Interestingly, though, Rusnak was actually not at his passing best, with a meager 70 percent passing rate and 44 passes attempted overall, ten of which were from set pieces. Of those, seven were key passes, which is quite nice. He even had three key passes from the run of play. All told, I think this was a huge step up from Rusnak.

Now, I don’t know if it was because he had the armband put on him, or if it’s because he stepped up independently, or if he was pushed forward by the coaching staff, or some other reason entirely. These are the inner goings-on that we simply don’t have access to, especially when we consider the role his own motivations play.

Winner: Damir Kreilach

We know what we get with Kreilach at forward, and while we’ve been urging Real Salt Lake to play him in the midfield a bit more, injuries and hamstrings conspired to keep Kreilach up top. Now, I think we could have used Kreilach in the midfield, as we needed a bit more of a creative oomph.

That said, Kreilach is here because he was brilliant from set pieces. Rusnak found him repeatedly, and as a result, he had three of RSL’s six shots on target. He could have scored on each of those — they were close — but for some New York heroics.

Loser: Nick Besler

I think we were all a bit disappointed with what we saw from Besler, particularly as he gave the ball away on a few too many occasions. His 70 percent passing accuracy — which you’ll note is the same as Rusnak above, which is interesting — wasn’t what we have come to expect from a defensive midfielder, and players in his position simply can’t concede possession like that. Now, Besler did have some good moments, but that wasn’t great.

Winner, loser, somewhere between: Zac MacMath

He faced only two on-target opportunities, and one of them was a goal that he probably should have saved. MacMath is an asterisked winner because of that goal. But his distribution was excellent, and he came outside his box without hesitation when necessary. He made our team work. That said, he had just a 45 percent passing success rate. So I don’t really know what to make of this.

Winner: Douglas Martinez
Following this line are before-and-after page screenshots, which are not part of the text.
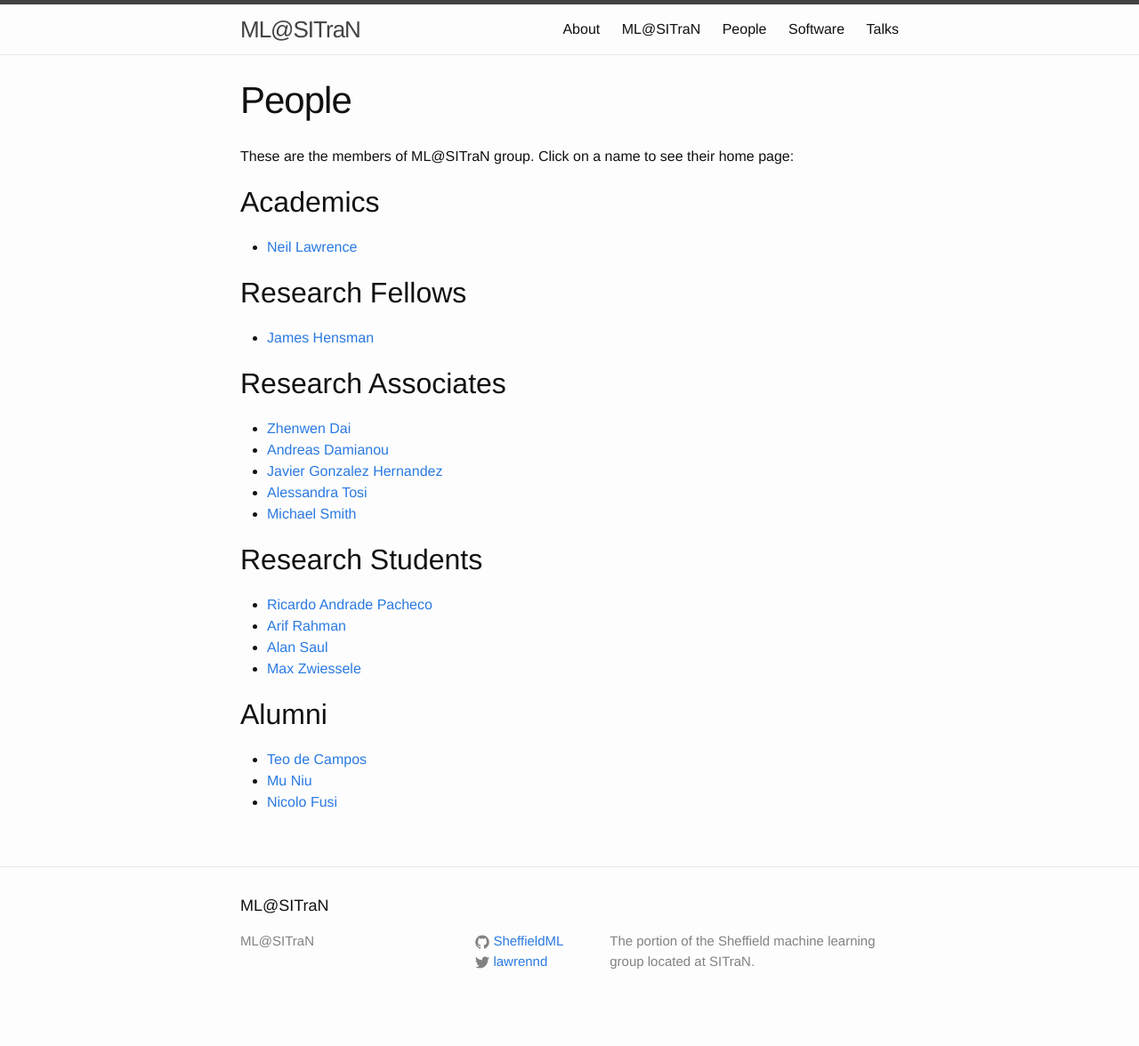
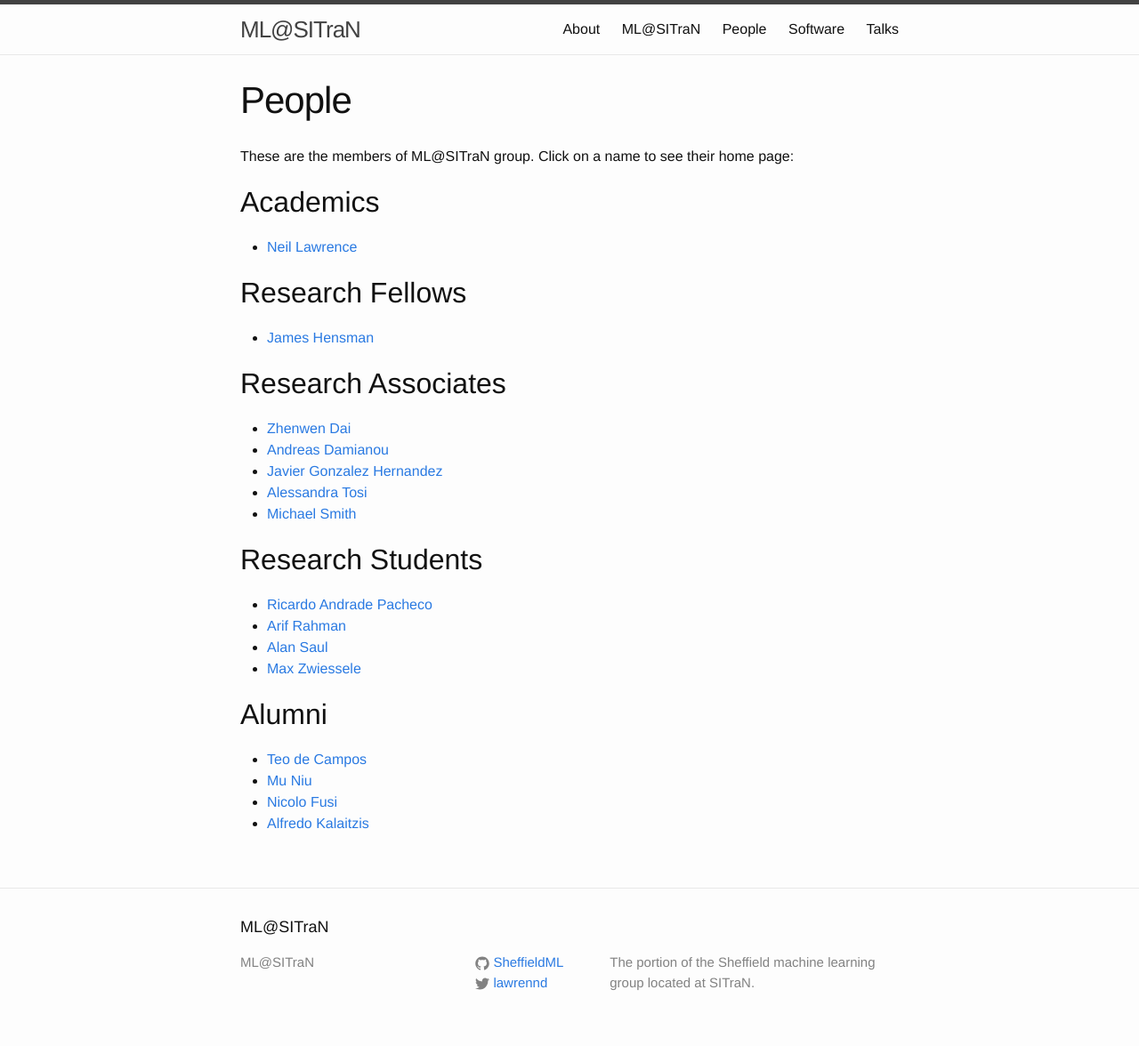
Before and after one commit to SheffieldML/sheffieldml.github.io, a Jekyll site: the page built from personnel.md, in a window 1280 px wide. Shown: the whole page at 89% size. Built offline with Jekyll 4.4.1, drawn with Linux system fonts in a browser that asks for light colours; before the commit the page ends 1152 px from its top, so only the background shows below that.

Commit message:
Update personnel.md

```diff
--- a/personnel.md
+++ b/personnel.md
@@ -32,6 +32,7 @@
 
 ## Alumni
 
-- [Teo de Campos](http://www.dcs.shef.ac.uk/cgi-bin/makeperson?T.deCampos)
-- [Mu Niu](http://www.dcs.shef.ac.uk/cgi-bin/makeperson?M.Niu)
+- [Teo de Campos](http://personal.ee.surrey.ac.uk/Personal/T.Decampos/)
+- [Mu Niu](http://www.gla.ac.uk/schools/mathematicsstatistics/staff/muniu/)
 - [Nicolo Fusi](http://nicolofusi.com/)
+- [Alfredo Kalaitzis](https://www.ucl.ac.uk/statistics/people/alfredo-kalaitzis)
```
He came on and stretched play immediately. It was magnificent. He also should have had a goal, which I guess is his fault for having long arms. I don’t know what to think any more.

Loser: Video Assistant Refereeing

OK, so I get that the Douglas Martinez goal was rightly called back, but why on earth does the referee wait until everyone’s back, lined up for kickoff to signal for video replay? Not only does it delay things further, but it kills the energy of the game. I would much rather see the referee immediately blow the whistle at the first sign of trouble. I know PRO has talked about how it just doesn’t happen all that often that goals are taken away, but this was sure not fun.

I’d also love a bit more transparency around all this. PRO is actually on the leading edge of that sort of thing, but I’d love to know if the video referee reviewed the tackle on Marcelo Silva in the attacking box. I’d also love to see more than a three-second replay in the stadium. Transparency and clarity are virtues, and we too often miss those with VAR.

Winner: Aaron Herrera


What a hero.